→ **About this task**: Within the data below, state how many lines contain the string "muted". Provide the number only.

→ **Data to process**:
◆ ◆ ◆ ◆ ◆

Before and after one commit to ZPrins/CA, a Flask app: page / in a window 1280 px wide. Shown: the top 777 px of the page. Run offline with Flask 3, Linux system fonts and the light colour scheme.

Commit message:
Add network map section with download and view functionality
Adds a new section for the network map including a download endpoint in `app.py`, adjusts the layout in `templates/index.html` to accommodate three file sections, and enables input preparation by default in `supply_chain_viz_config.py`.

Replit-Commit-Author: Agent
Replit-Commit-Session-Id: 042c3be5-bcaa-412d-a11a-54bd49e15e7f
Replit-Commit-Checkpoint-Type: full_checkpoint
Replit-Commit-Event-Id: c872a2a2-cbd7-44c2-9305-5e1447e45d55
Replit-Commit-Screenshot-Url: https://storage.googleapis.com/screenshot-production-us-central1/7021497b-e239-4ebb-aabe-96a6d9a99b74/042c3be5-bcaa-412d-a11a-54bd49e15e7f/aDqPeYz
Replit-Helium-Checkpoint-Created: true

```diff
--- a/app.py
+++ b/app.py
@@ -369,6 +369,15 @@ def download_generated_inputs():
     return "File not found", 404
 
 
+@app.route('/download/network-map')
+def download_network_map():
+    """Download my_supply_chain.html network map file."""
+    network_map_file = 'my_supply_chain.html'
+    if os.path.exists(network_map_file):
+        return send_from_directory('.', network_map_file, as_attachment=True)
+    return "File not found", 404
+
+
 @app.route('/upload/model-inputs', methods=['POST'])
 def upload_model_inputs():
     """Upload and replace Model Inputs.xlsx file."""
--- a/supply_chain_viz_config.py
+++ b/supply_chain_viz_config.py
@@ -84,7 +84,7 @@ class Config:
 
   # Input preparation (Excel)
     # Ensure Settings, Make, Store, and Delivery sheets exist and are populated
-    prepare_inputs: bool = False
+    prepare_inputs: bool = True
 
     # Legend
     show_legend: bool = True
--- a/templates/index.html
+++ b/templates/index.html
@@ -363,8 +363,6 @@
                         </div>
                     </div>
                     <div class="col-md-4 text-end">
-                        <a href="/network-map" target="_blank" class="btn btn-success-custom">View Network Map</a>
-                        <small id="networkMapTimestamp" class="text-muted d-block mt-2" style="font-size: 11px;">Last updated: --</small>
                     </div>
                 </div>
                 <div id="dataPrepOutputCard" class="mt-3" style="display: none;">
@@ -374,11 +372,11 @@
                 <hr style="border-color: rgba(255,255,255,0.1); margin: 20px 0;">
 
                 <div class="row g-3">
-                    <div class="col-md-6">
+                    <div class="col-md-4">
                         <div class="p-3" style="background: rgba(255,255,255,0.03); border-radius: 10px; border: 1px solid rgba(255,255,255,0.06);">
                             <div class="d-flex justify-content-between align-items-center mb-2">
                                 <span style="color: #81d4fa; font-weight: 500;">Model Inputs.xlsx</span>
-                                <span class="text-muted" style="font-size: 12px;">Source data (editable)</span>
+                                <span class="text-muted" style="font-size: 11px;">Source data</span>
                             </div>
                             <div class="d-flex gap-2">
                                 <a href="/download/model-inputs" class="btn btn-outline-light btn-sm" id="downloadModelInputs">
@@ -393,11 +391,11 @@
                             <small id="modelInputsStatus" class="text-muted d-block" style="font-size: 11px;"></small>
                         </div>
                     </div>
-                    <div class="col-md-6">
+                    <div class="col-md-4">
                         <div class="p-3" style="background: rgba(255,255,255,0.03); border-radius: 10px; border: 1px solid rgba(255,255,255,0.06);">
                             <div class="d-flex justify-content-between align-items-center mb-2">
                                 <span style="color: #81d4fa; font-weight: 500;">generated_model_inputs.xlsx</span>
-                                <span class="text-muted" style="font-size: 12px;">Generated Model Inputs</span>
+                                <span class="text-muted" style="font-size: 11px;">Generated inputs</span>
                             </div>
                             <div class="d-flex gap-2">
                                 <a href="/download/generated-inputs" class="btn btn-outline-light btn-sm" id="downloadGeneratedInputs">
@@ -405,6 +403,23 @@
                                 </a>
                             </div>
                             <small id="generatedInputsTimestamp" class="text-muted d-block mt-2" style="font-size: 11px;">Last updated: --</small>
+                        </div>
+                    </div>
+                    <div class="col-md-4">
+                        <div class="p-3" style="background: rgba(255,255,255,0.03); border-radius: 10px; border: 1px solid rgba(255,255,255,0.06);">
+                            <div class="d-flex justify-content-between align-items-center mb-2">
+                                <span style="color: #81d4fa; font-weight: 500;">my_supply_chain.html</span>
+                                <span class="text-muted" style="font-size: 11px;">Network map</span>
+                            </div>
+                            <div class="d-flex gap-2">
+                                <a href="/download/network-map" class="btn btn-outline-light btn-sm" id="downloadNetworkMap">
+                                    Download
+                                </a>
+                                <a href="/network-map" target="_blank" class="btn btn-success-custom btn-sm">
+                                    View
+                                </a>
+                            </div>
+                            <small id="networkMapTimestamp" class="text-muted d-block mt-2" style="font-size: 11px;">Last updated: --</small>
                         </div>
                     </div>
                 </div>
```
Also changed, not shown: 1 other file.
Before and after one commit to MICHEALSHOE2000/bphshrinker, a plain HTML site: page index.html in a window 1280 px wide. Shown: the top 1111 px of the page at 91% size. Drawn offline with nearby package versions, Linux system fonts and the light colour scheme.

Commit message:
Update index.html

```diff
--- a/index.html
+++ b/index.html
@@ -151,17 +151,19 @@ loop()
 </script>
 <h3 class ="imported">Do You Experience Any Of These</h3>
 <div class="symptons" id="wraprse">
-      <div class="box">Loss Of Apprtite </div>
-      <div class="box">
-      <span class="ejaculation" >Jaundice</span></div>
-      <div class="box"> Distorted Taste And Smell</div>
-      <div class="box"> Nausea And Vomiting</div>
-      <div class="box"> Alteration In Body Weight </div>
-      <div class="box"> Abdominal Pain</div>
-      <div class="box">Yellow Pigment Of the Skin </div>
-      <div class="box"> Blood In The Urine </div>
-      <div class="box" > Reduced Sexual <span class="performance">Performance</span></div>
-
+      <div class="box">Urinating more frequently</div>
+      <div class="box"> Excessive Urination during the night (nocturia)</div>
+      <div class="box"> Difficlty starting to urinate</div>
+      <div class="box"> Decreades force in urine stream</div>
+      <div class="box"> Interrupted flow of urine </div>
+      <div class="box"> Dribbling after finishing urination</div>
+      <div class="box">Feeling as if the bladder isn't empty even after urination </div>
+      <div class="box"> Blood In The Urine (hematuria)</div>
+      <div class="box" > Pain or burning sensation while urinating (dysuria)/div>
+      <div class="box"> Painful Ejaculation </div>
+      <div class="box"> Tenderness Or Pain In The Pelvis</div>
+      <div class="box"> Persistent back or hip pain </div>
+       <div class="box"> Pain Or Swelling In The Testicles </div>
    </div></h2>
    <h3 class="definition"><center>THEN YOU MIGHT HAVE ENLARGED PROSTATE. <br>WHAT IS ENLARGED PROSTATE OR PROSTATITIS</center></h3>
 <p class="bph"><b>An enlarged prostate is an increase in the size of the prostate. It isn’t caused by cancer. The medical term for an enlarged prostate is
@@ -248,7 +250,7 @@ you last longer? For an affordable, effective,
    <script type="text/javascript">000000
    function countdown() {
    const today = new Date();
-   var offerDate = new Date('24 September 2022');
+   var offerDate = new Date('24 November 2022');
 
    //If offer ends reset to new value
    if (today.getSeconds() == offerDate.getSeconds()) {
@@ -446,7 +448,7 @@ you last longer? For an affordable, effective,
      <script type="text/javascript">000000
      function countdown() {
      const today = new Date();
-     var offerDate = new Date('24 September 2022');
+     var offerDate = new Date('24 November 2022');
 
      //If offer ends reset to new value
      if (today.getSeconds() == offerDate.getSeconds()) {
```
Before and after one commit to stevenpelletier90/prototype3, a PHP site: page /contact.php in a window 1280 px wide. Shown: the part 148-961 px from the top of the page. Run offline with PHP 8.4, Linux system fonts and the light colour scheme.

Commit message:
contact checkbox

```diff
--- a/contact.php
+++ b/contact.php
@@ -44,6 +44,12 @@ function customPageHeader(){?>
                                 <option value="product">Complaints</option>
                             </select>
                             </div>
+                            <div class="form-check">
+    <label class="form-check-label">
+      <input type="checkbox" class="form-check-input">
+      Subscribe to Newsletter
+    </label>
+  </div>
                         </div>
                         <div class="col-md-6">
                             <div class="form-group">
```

◆ ◆ ◆ ◆ ◆

→ **Solution to this problem**: 9